[Dataset entries]
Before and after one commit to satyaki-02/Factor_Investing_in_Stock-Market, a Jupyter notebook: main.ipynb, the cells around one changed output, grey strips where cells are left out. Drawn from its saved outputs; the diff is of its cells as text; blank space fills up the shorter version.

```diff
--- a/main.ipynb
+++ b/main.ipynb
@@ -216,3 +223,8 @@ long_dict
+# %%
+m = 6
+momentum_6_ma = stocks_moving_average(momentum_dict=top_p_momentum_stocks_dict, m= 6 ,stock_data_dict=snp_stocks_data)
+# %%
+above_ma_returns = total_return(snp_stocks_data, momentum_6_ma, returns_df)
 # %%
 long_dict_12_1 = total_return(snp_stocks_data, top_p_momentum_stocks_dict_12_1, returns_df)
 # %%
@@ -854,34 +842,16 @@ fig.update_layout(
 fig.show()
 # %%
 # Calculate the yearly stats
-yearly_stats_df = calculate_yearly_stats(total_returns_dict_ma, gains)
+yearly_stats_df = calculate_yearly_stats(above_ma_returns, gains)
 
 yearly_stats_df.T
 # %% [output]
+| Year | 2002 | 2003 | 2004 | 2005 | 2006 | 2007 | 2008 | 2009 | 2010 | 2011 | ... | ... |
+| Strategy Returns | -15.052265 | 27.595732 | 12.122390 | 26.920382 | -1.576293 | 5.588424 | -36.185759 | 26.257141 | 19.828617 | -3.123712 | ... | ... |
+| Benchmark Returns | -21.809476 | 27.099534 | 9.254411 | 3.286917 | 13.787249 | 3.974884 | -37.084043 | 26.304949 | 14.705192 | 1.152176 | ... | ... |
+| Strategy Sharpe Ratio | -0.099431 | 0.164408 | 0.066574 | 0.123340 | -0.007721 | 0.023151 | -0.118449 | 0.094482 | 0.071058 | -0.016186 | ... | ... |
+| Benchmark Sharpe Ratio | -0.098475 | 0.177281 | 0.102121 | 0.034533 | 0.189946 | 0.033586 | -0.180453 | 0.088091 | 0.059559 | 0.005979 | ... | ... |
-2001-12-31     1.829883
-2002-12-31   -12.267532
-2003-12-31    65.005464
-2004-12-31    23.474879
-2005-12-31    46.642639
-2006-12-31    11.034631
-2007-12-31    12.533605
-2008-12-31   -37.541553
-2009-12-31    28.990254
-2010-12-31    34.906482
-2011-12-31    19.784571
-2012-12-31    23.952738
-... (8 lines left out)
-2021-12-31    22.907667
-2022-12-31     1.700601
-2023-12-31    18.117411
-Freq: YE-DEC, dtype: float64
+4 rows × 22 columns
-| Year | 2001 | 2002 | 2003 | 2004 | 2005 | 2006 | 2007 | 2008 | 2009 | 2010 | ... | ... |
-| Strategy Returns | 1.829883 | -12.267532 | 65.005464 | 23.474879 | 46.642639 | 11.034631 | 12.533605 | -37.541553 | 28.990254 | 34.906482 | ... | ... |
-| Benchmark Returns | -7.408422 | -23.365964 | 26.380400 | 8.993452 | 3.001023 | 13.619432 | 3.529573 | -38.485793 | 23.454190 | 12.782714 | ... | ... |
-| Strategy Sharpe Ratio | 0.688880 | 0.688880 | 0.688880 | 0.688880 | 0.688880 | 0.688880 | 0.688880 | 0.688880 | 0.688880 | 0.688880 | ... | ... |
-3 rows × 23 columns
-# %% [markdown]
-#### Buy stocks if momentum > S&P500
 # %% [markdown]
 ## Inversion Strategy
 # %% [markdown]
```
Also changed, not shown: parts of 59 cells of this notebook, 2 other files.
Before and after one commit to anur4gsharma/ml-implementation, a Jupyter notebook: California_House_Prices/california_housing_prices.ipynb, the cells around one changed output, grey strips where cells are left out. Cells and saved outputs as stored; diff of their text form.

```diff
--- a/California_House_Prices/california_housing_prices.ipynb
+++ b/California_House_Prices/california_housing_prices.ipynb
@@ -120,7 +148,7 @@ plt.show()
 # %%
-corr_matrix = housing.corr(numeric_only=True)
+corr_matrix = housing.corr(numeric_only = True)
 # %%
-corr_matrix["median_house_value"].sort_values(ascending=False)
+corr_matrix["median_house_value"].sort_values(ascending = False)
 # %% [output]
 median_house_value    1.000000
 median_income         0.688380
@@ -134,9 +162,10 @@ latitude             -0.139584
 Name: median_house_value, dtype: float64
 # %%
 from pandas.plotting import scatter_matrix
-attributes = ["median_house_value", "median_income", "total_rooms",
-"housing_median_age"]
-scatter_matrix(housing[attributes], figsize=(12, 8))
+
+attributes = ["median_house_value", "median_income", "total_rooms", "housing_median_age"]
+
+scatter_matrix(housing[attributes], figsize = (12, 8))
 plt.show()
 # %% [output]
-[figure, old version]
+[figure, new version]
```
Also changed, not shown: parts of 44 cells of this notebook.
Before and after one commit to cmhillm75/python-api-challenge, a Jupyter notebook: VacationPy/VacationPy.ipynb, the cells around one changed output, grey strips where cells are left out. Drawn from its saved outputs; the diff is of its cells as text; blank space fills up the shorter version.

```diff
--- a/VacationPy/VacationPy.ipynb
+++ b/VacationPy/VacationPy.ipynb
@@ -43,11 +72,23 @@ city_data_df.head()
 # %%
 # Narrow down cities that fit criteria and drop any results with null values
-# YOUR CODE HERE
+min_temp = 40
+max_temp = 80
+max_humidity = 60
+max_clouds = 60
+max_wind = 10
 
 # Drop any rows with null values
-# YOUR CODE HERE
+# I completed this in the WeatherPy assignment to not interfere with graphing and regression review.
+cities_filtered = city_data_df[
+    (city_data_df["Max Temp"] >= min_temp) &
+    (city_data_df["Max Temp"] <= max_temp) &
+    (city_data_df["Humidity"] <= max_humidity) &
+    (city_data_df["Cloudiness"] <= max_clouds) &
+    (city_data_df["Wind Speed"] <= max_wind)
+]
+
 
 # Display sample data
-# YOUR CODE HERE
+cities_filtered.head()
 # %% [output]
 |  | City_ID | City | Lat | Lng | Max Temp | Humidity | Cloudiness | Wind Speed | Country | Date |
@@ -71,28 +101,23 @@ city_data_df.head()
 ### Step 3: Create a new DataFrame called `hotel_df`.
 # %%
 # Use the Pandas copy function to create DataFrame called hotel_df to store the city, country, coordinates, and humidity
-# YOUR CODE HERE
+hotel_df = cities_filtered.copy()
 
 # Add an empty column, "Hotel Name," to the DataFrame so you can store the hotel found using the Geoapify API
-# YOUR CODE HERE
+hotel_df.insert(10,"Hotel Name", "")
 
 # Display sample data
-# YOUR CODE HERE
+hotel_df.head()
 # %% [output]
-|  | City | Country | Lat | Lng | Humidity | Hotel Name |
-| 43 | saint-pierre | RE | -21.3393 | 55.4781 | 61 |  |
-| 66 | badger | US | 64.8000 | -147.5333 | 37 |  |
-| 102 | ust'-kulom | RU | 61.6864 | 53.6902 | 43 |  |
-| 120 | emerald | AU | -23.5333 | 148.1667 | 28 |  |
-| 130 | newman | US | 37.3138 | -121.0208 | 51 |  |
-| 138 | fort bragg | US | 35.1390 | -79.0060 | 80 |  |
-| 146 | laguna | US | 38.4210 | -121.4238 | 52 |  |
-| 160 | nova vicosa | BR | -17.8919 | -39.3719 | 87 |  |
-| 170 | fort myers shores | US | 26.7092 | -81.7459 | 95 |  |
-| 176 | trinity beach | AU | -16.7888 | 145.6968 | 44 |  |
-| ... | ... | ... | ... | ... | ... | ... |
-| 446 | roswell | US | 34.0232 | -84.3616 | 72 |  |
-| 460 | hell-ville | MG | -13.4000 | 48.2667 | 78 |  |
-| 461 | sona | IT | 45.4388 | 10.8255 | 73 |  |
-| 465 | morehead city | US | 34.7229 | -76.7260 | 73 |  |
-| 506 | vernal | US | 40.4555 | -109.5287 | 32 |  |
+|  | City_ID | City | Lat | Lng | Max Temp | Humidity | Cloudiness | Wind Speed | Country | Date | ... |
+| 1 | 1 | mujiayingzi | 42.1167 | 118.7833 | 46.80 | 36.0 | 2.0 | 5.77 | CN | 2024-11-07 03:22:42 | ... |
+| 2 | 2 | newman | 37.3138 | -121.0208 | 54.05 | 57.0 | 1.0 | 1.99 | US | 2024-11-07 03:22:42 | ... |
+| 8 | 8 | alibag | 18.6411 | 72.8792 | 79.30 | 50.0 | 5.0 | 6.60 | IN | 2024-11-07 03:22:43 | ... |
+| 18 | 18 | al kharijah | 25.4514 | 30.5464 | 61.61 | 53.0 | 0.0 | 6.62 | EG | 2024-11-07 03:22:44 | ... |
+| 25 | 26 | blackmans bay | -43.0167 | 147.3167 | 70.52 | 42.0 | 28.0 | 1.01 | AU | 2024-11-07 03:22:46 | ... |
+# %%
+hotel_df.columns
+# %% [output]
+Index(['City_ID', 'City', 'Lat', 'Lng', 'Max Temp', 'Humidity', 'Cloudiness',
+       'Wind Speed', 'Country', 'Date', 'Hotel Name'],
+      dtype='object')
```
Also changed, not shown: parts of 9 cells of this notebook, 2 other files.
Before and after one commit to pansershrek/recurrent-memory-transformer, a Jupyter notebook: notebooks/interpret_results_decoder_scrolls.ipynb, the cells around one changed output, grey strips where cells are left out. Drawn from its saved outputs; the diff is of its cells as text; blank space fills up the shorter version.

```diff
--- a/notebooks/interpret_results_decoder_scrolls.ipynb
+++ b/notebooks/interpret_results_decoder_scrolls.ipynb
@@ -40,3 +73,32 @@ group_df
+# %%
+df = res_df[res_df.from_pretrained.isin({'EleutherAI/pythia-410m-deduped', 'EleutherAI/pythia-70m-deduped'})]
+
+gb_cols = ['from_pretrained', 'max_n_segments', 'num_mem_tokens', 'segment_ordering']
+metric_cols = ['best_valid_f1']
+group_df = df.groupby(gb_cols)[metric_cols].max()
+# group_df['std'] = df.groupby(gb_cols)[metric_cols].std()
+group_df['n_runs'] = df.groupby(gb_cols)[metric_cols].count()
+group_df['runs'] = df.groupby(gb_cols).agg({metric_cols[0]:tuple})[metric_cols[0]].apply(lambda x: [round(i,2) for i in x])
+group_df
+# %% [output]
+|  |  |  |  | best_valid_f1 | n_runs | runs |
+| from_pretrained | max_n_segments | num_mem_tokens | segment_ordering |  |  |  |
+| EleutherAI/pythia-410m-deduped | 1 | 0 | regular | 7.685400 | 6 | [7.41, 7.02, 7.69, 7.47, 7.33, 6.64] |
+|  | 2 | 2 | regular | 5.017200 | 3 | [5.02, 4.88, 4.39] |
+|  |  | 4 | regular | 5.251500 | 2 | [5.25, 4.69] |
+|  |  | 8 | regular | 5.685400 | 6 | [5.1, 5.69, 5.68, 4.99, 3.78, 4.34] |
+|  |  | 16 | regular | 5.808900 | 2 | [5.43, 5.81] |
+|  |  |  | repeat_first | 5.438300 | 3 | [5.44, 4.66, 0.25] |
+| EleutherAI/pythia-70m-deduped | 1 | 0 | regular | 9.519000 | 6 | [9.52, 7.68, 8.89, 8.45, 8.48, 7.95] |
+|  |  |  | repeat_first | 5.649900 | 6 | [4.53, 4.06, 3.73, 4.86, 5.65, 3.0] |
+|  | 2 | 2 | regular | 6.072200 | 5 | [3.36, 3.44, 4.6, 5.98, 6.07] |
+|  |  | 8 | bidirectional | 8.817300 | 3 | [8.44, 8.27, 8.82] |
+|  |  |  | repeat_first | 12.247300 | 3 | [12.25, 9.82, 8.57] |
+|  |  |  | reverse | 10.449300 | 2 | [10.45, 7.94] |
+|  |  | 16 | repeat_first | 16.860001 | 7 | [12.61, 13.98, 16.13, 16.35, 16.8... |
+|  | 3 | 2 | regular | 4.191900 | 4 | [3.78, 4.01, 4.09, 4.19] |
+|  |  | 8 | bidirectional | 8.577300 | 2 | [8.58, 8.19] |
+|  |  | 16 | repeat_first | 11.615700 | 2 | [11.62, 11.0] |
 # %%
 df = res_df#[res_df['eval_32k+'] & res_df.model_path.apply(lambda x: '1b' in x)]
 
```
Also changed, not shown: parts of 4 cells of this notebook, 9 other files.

### What is expected:
Scan the entries above for the string "around" and copy each line containing it.

### Response to the task:
Before and after one commit to satyaki-02/Factor_Investing_in_Stock-Market, a Jupyter notebook: main.ipynb, the cells around one changed output, grey strips where cells are left out. Drawn from its saved outputs; the diff is of its cells as text; blank space fills up the shorter version.
Before and after one commit to anur4gsharma/ml-implementation, a Jupyter notebook: California_House_Prices/california_housing_prices.ipynb, the cells around one changed output, grey strips where cells are left out. Cells and saved outputs as stored; diff of their text form.
Before and after one commit to cmhillm75/python-api-challenge, a Jupyter notebook: VacationPy/VacationPy.ipynb, the cells around one changed output, grey strips where cells are left out. Drawn from its saved outputs; the diff is of its cells as text; blank space fills up the shorter version.
Before and after one commit to pansershrek/recurrent-memory-transformer, a Jupyter notebook: notebooks/interpret_results_decoder_scrolls.ipynb, the cells around one changed output, grey strips where cells are left out. Drawn from its saved outputs; the diff is of its cells as text; blank space fills up the shorter version.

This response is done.